This week the leadership of the Tigray People’s Liberation Front (TPLF) announced that forces that have been clashing with the federal government in a see-sawing military campaign were withdrawing from positions outside the boundaries of the Tigray region. The TPLF framed the decision as a step intended to catalyze meaningful negotiations with Addis Ababa. But equally, Tigrayan leaders aim to remove any obstacle to decisive international action addressing the crisis. In a letter to UN Secretary-General Antonio Guterres, they called for a no-fly zone over Tigray, arms embargoes on Ethiopia and Eritrea, a humanitarian corridor to bring relief to Tigrayans, and accountability for crimes committed over the course of the war.
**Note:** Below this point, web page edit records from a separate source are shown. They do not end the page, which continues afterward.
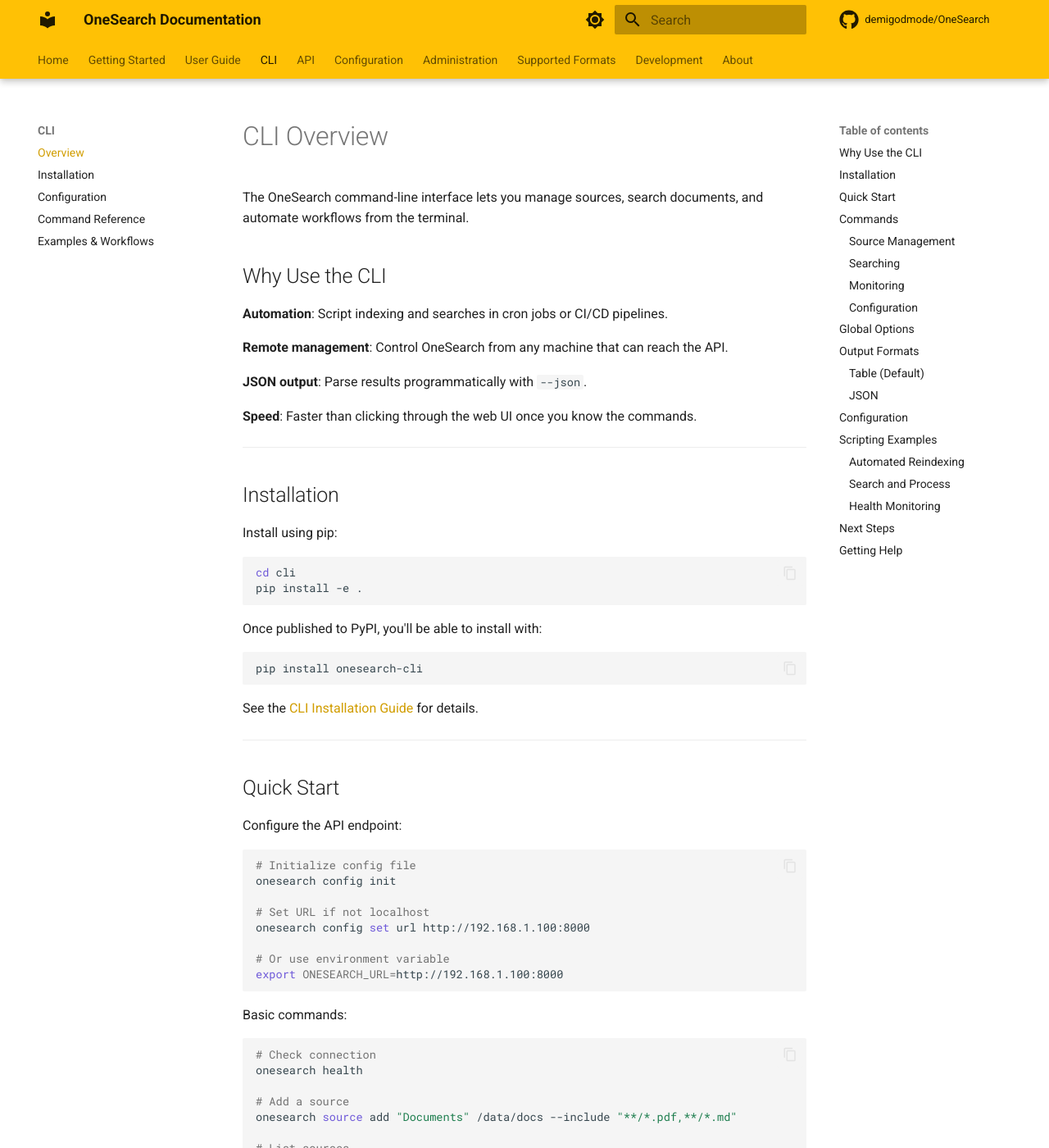
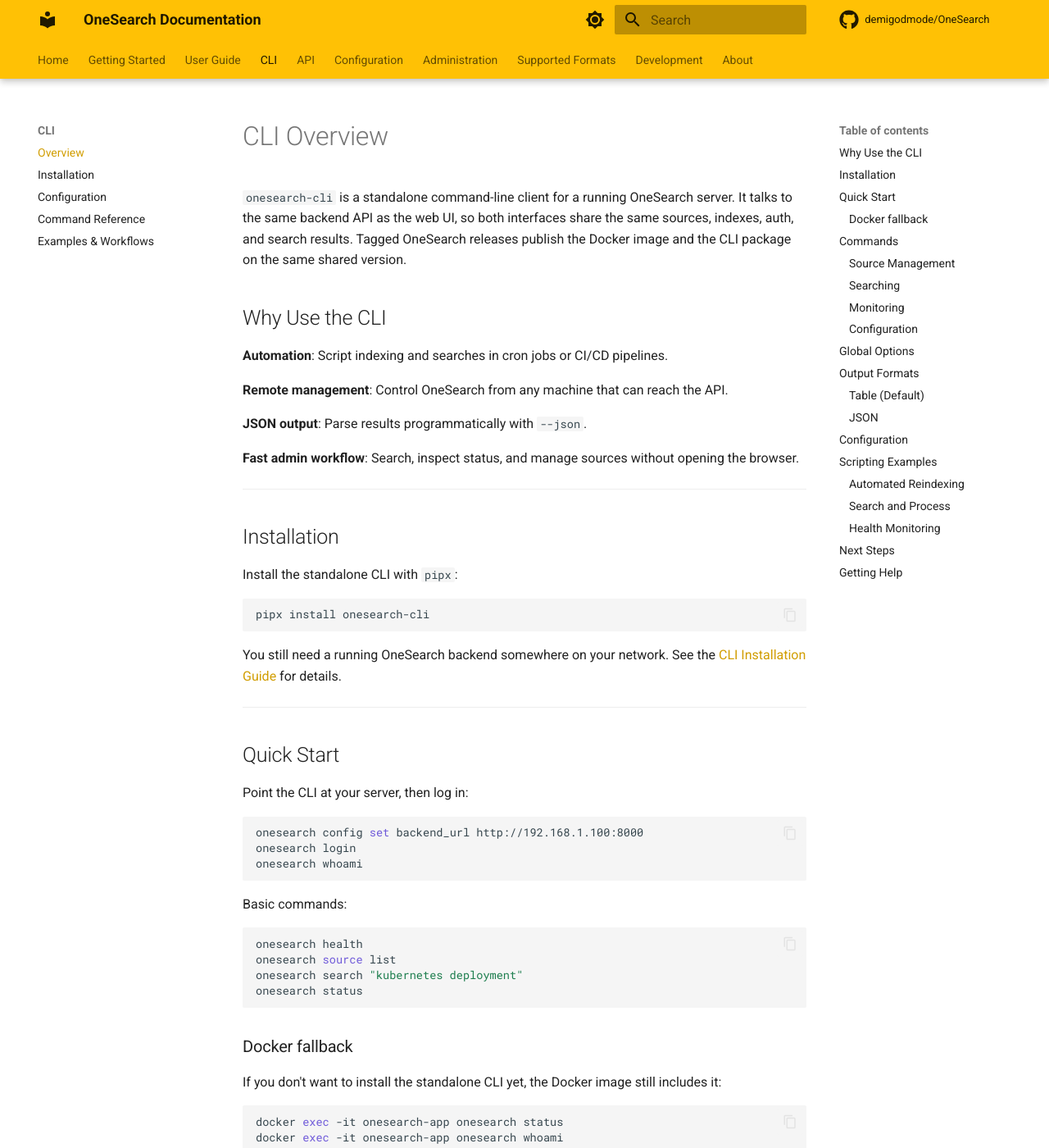
Before and after one commit to demigodmode/OneSearch, an MkDocs documentation site: the page built from docs/cli/index.md, in a window 1280 px wide and 1400 px high. Shown: the whole window at 82% size. Built offline with MkDocs 1.6.1 and Material for MkDocs 9.7.7, drawn with Linux system fonts in a browser that asks for light colours; comment, search, counter and statistics services are not loaded; the version menu is left out; some of the changed text lies outside the part shown.

Commit message:
Update CLI install and release docs

````diff
--- a/docs/cli/index.md
+++ b/docs/cli/index.md
@@ -1,6 +1,6 @@
 # CLI Overview
 
-The OneSearch command-line interface lets you manage sources, search documents, and automate workflows from the terminal.
+`onesearch-cli` is a standalone command-line client for a running OneSearch server. It talks to the same backend API as the web UI, so both interfaces share the same sources, indexes, auth, and search results. Tagged OneSearch releases publish the Docker image and the CLI package on the same shared version.
 
 ## Why Use the CLI
 
@@ -10,65 +10,51 @@
 
 **JSON output**: Parse results programmatically with `--json`.
 
-**Speed**: Faster than clicking through the web UI once you know the commands.
+**Fast admin workflow**: Search, inspect status, and manage sources without opening the browser.
 
 ---
 
 ## Installation
 
-Install using pip:
+Install the standalone CLI with `pipx`:
 
 ```bash
-cd cli
-pip install -e .
+pipx install onesearch-cli
 ```
 
-Once published to PyPI, you'll be able to install with:
-
-```bash
-pip install onesearch-cli
-```
-
-See the [CLI Installation Guide](installation.md) for details.
+You still need a running OneSearch backend somewhere on your network. See the [CLI Installation Guide](installation.md) for details.
 
 ---
 
 ## Quick Start
 
-Configure the API endpoint:
+Point the CLI at your server, then log in:
 
 ```bash
-# Initialize config file
-onesearch config init
-
-# Set URL if not localhost
-onesearch config set url http://192.168.1.100:8000
-
-# Or use environment variable
-export ONESEARCH_URL=http://192.168.1.100:8000
+onesearch config set backend_url http://192.168.1.100:8000
+onesearch login
+onesearch whoami
 ```
 
 Basic commands:
 
 ```bash
-# Check connection
 onesearch health
-
-# Add a source
-onesearch source add "Documents" /data/docs --include "**/*.pdf,**/*.md"
-
-# List sources
 onesearch source list
-
-# Trigger indexing
-onesearch source reindex documents
-
-# Search
 onesearch search "kubernetes deployment"
-
-# Check status
 onesearch status
 ```
+
+### Docker fallback
+
+If you don't want to install the standalone CLI yet, the Docker image still includes it:
+
+```bash
+docker exec -it onesearch-app onesearch status
+docker exec -it onesearch-app onesearch whoami
+```
+
+That works fine for debugging, but the standalone CLI is the preferred path.
 
 ---
 
@@ -135,13 +121,13 @@
 onesearch config show
 
 # Get specific value
-onesearch config get url
+onesearch config get backend_url
 
 # Set value
-onesearch config set url http://localhost:8000
+onesearch config set backend_url http://localhost:8000
 
-# Initialize config file
-onesearch config init
+# Show config path
+onesearch config path
 ```
 
 ---
@@ -203,19 +189,18 @@
 
 The CLI stores config in a platform-specific location:
 
-- **Linux/macOS**: `~/.config/onesearch/config.json`
-- **Windows**: `%APPDATA%\onesearch\config.json`
+- **Linux/macOS**: `~/.config/onesearch/config.yml`
+- **Windows**: `%APPDATA%\onesearch\config.yml`
 
 Example config:
 
-```json
-{
-  "url": "http://localhost:8000",
-  "timeout": 30
-}
+```yaml
+backend_url: http://localhost:8000
+auth:
+  token: null
 ```
 
-You can override with the `ONESEARCH_URL` environment variable.
+You can override with `ONESEARCH_URL` and `ONESEARCH_TOKEN`.
 
 See the [Configuration Guide](configuration.md) for details.
 
````
Also changed, not shown: README.md (+1 -1 lines), docs/cli/configuration.md (+36 -8 lines), docs/cli/examples.md (+24 -5 lines), docs/cli/installation.md (+22 -7 lines).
Unquestionably, it makes sense to expend diplomatic energy to capitalize on an opening for a comprehensive ceasefire and real political negotiations. The conflict cannot be resolved militarily, regardless of which antagonist has the upper hand at any given time. But any optimism should be cautious, because the obstacles to peace will make progress tremendously difficult. The warring parties trust neither each other nor any of the same external parties. Federally aligned Amhara forces remain in western Tigray and insist that the borders of the Tigrayan region be redrawn. Eritrea’s agenda points away from peace and accountability. The toxic and jingoistic information environment within Ethiopia encourages grandstanding and complicates the politics of peacemaking. Finally, the simmering tensions and outright conflicts in other parts of the Ethiopian state illustrate that lasting stability will require difficult negotiations and meaningful reforms reaching far beyond Tigray.
As for the TPLF’s appeals to international institutions and actors, the United Nations has not inspired confidence to date in addressing the obvious threat to international peace and security posed by the Ethiopian crisis. While human rights organizations decry “global paralysis” in responding to Ethiopia’s conflict and the atrocities committed by all parties, some movements within diaspora communities are claiming there has been far too much Western intervention—part of imagined attempts to align with the TPLF and subjugate Ethiopia. External forces have certainly played a significant role in the conflict, but not the ones targeted by “no more” activists: military assistance in the form of drones from Turkey, the United Arab Emirates, and Iran have been a lifeline for once-beleaguered federal forces. These competing narratives confuse the policy landscape and distract from the human suffering and real geopolitical stakes of an Ethiopian implosion.
The UN Security Council’s impotence has created space that favors international opportunists that see Ethiopia’s unraveling as a chance to gain influence (and sell weapons). These actors seek to propagate a transactional, rule-free model of interstate relations in which human rights norms and international humanitarian law are utterly irrelevant. Resisting a future dominated by such forces is as worthy an exercise as trying to leverage the TPLF withdrawal into a peace process. But over one year into this conflict, it is not clear that the tools and the will to achieve those goals are sufficient to meet the challenge.